Engine coolant maintenance is critical to the life of your engine. Automotive cooling systems are tasked with dissipating the heat generated by the engine to keep it at its most efficient operating temperature. The cooling system is designed to get the engine up to the correct operating temperature as soon as possible and to keep it at that temperature regardless of the operating conditions.

Proper temperature is important for the life of the engine. The exhaust system takes away much of the heat however parts of the engine, such as the cylinder walls, piston, and cylinder head absorb large amounts of the heat. If the engine gets too hot engine parts could expand causing engine seizure and premature wear due to a thinner oil film which could result in a ruined engine. The opposite, an engine running at too low a temperature, is inefficient, results in dirty oil, deposits, poor fuel mileage, and increased exhaust emissions.

Your typical water-cooled engine consists of: a 50/50 mix of antifreeze coolant and water, a thermostat used to bring it up to operating temperature, a water pump to circulate the coolant between the engine block passages and the radiator, radiator cap, cooling fan, hoses, the heater core, and an expansion (overflow) tank. The engine coolant plays a critical role in preventing overheating, and keeping corrosion and sediment from damaging the metal, plastic, and rubber parts that make up the cooling system.

Refer to your owner's manual for coolant change frequency. Typically every two-three years unless your car is equipped with a lifetime coolant.

Parts / Tools needed:

  • Coolant type recommended by your owner's manual
  • Distilled water (makes coolant more stable and less corrosive)
  • Coolant funnel
  • Coolant drain pan
  • Drive socket set
  • Drive-on ramps, or floor-jack and jack stands
  • Owners manual

Note: Skip steps 9, 11, 13, and 14 if your engine does not have a bleed value.

1. Visual inspection – Drive your car to obtain normal operating temperature. Turn off your engine and check for coolant leaks. Check your hoses for any cracks. Squeeze the radiator connector hoses. If they are stiff they will need replacement. Wait until your vehicle cools down before removing the radiator cap and checking for signs of wear and corrosion. Inspect the fan.

2. Raise and support the car using proper safety precautions.

3. Remove under-engine splash shields as applicable.

4. Remove the radiator cap and engine block drain plug and drain into a coolant drain pan.

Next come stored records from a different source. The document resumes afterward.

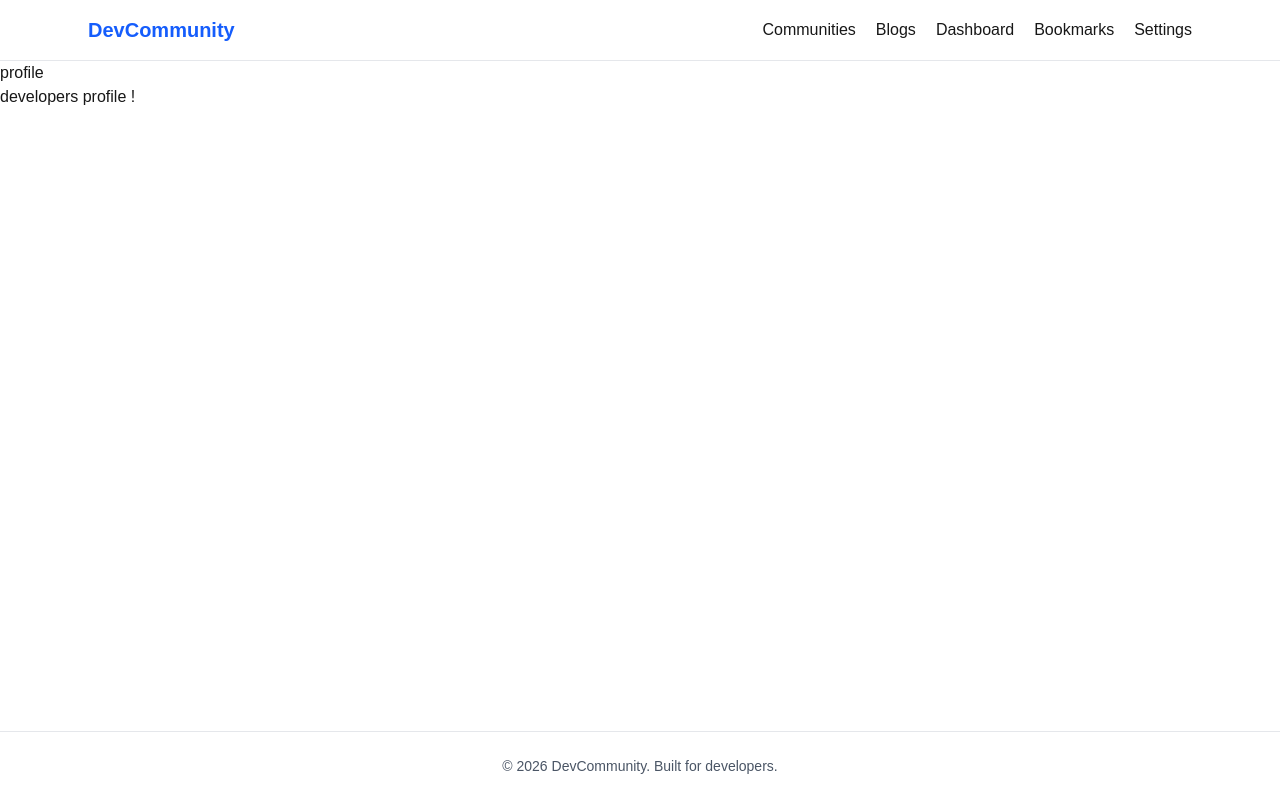
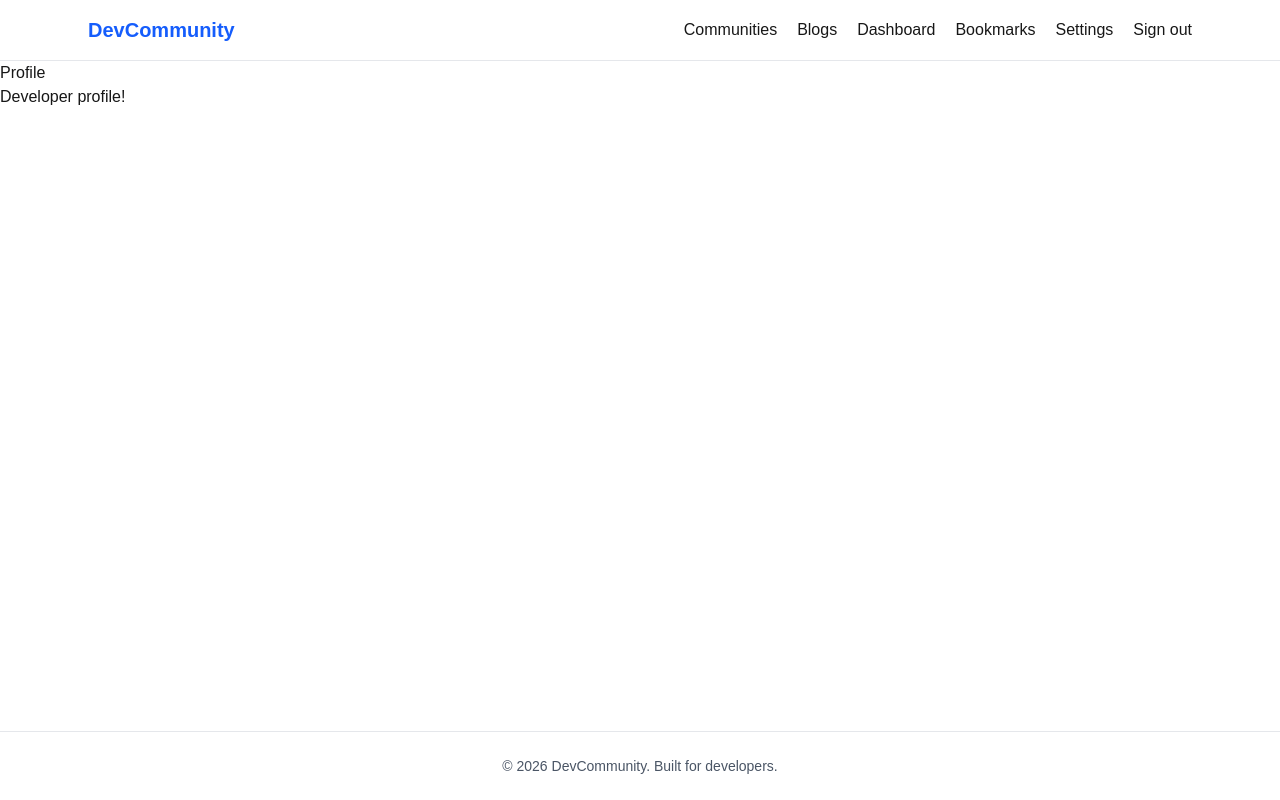
Before and after one commit to Ghadir-alameddine/devcommunity, a Next.js app: page /profile in a window 1280 px wide. Built offline with nearby package versions, Linux system fonts and the light colour scheme; no server answers; sample sign-in values are in the browser's storage.

Commit message:
Add GitHub authentication and protect private pages

```diff
--- /dev/null
+++ b/app/api/auth/[...nextauth]/route.ts
@@ -0,0 +1,3 @@
+import { handlers } from "@/auth";
+
+export const { GET, POST } = handlers;
--- a/app/blogs/[slug]/edit/page.tsx
+++ b/app/blogs/[slug]/edit/page.tsx
@@ -1,3 +1,7 @@
+import { auth } from "@/auth";
+import { redirect } from "next/navigation";
+
+
 import Link from "next/link";
 
 type EditArticlePageProps = {
@@ -7,8 +11,13 @@ type EditArticlePageProps = {
 export default async function EditArticlePage({
   params,
 }: EditArticlePageProps) {
+  const session = await auth();
+
+  if (!session?.user) {
+    redirect("/api/auth/signin");
+  }
+
   const { slug } = await params;
-
   return (
     <main className="mx-auto w-full max-w-3xl flex-1 px-6 py-12">
       <section>
--- a/app/blogs/create/page.tsx
+++ b/app/blogs/create/page.tsx
@@ -1,6 +1,13 @@
+import {auth} from "@/auth";
+import {redirect} from "next/navigation";
+
 import Link from "next/link";
 
-export default function CreateArticlePage() {
+export default async function CreateArticlePage() {
+  const session =await auth();
+  if (!session?.user){
+    redirect ("/api/auth/signin");
+  }
   return (
     <main className="mx-auto w-full max-w-3xl flex-1 px-6 py-12">
       <section>
--- a/app/bookmarks/page.tsx
+++ b/app/bookmarks/page.tsx
@@ -1,4 +1,7 @@
+import { auth } from "@/auth";
+import { redirect } from "next/navigation";
 import BlogCard from "@/components/BlogCard";
+
 
 const bookmarkedArticles = [
   {
@@ -17,7 +20,14 @@ const bookmarkedArticles = [
   },
 ];
 
-export default function BookmarksPage() {
+export default async function BookmarksPage() {
+  const session = await auth();
+
+  if (!session?.user) {
+    redirect("/api/auth/signin");
+  }
+
+
   return (
     <main className="mx-auto w-full max-w-6xl flex-1 px-6 py-12">
       <section>
--- a/app/dashboard/page.tsx
+++ b/app/dashboard/page.tsx
@@ -1,3 +1,6 @@
+import { auth } from "@/auth";
+import { redirect } from "next/navigation";
+
 import Link from "next/link";
 
 const statistics = [
@@ -31,7 +34,12 @@ const communities = [
   },
 ];
 
-export default function DashboardPage() {
+export default async function DashboardPage() {
+  const session = await auth();
+
+  if (!session?.user) {
+    redirect("/api/auth/signin");
+  }
   return (
     <main className="mx-auto w-full max-w-6xl flex-1 px-6 py-12">
       <section className="flex flex-col justify-between gap-6 md:flex-row md:items-center">
--- a/app/profile/page.tsx
+++ b/app/profile/page.tsx
@@ -1,8 +1,17 @@
-export default function profilepage(){
-    return(
-        <main>
-            <h1>profile</h1>
-            <p>developers profile !</p>
-        </main>
-    )
+import { auth } from "@/auth";
+import { redirect } from "next/navigation";
+
+export default async function ProfilePage() {
+  const session = await auth();
+
+  if (!session?.user) {
+    redirect("/api/auth/signin");
+  }
+
+  return (
+    <main>
+      <h1>Profile</h1>
+      <p>Developer profile!</p>
+    </main>
+  );
 }
--- a/app/settings/page.tsx
+++ b/app/settings/page.tsx
@@ -1,4 +1,14 @@
-export default function SettingsPage() {
+import {auth} from "@/auth";
+import {redirect} from "next/navigation";
+
+export default async function settingsPage() {
+  const session = await auth();
+
+  if (!session?.user) {
+    redirect("/api/auth/signin");
+  }
+
+
   return (
     <main className="mx-auto w-full max-w-3xl flex-1 px-6 py-12">
       <section>
--- /dev/null
+++ b/auth.ts
@@ -0,0 +1,6 @@
+import NextAuth from "next-auth";
+import GitHub from "next-auth/providers/github";
+
+export const { handlers, auth, signIn, signOut } = NextAuth({
+  providers: [GitHub],
+});
--- a/components/Navbar.tsx
+++ b/components/Navbar.tsx
@@ -1,6 +1,9 @@
 import Link from "next/link";
+import { auth, signIn, signOut } from "@/auth";
 
-export default function Navbar() {
+export default async function Navbar() {
+  const session = await auth();
+
   return (
     <header className="border-b border-gray-200 bg-white">
       <nav className="mx-auto flex max-w-6xl flex-wrap items-center justify-between gap-4 px-6 py-4">
@@ -14,6 +17,26 @@ export default function Navbar() {
           <Link href="/dashboard">Dashboard</Link>
           <Link href="/bookmarks">Bookmarks</Link>
           <Link href="/settings">Settings</Link>
+
+          {session?.user ? (
+            <form
+              action={async () => {
+                "use server";
+                await signOut({ redirectTo: "/" });
+              }}
+            >
+              <button type="submit">Sign out</button>
+            </form>
+          ) : (
+            <form
+              action={async () => {
+                "use server";
+                await signIn("github");
+              }}
+            >
+              <button type="submit">Sign in</button>
+            </form>
+          )}
         </div>
       </nav>
     </header>
--- a/package.json
+++ b/package.json
@@ -11,6 +11,7 @@
   "dependencies": {
     "mongoose": "^9.10.2",
     "next": "16.3.5",
+    "next-auth": "^5.0.0-beta.32",
     "react": "19.2.8",
     "react-dom": "19.2.8"
   },
```
Also changed, not shown: 1 other file (tests, documents, lock files or other folders).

5. Remove radiator drain plug and drain into the coolant drain pan.

6. Install drain plugs and fill with distilled water (for system flush). Run engine to normal operating temperature with heater set to high.

7. Drain the distilled water (steps 4 & 5)

8. Install drain plugs

9. Remove bleed valve / plug (typically located near top of radiator if your car has one). This helps to evacuate the air from the radiator as you are adding the new coolant.

10. Add fresh coolant to 1/2 of the system capacity and use distilled water for the rest.

11. Replace bleed valve loosely.

12. Start your engine and let it run to operating temperature with the heater on. Add additional water as needed to bring the level up to capacity.

13. Check the bleed valve to see if all the air is out of the system. Tighten the bleed valve if you see a small amount of fluid escaping from the bleed valve.

14. Replace the radiator cap.

15. Fill the overflow tank to the proper level for a warm engine as indicated on the tank.

16. Old coolant disposal – Check with you local recycling / hazardous waste collection service.

Serving your engine coolant along with all other required maintenance will prevent corrosion damage to your cooling system and keep your engine running at the proper temperature. Before starting on any do it yourself project be sure to consult your owner's manual for the proper parts and fluids needed.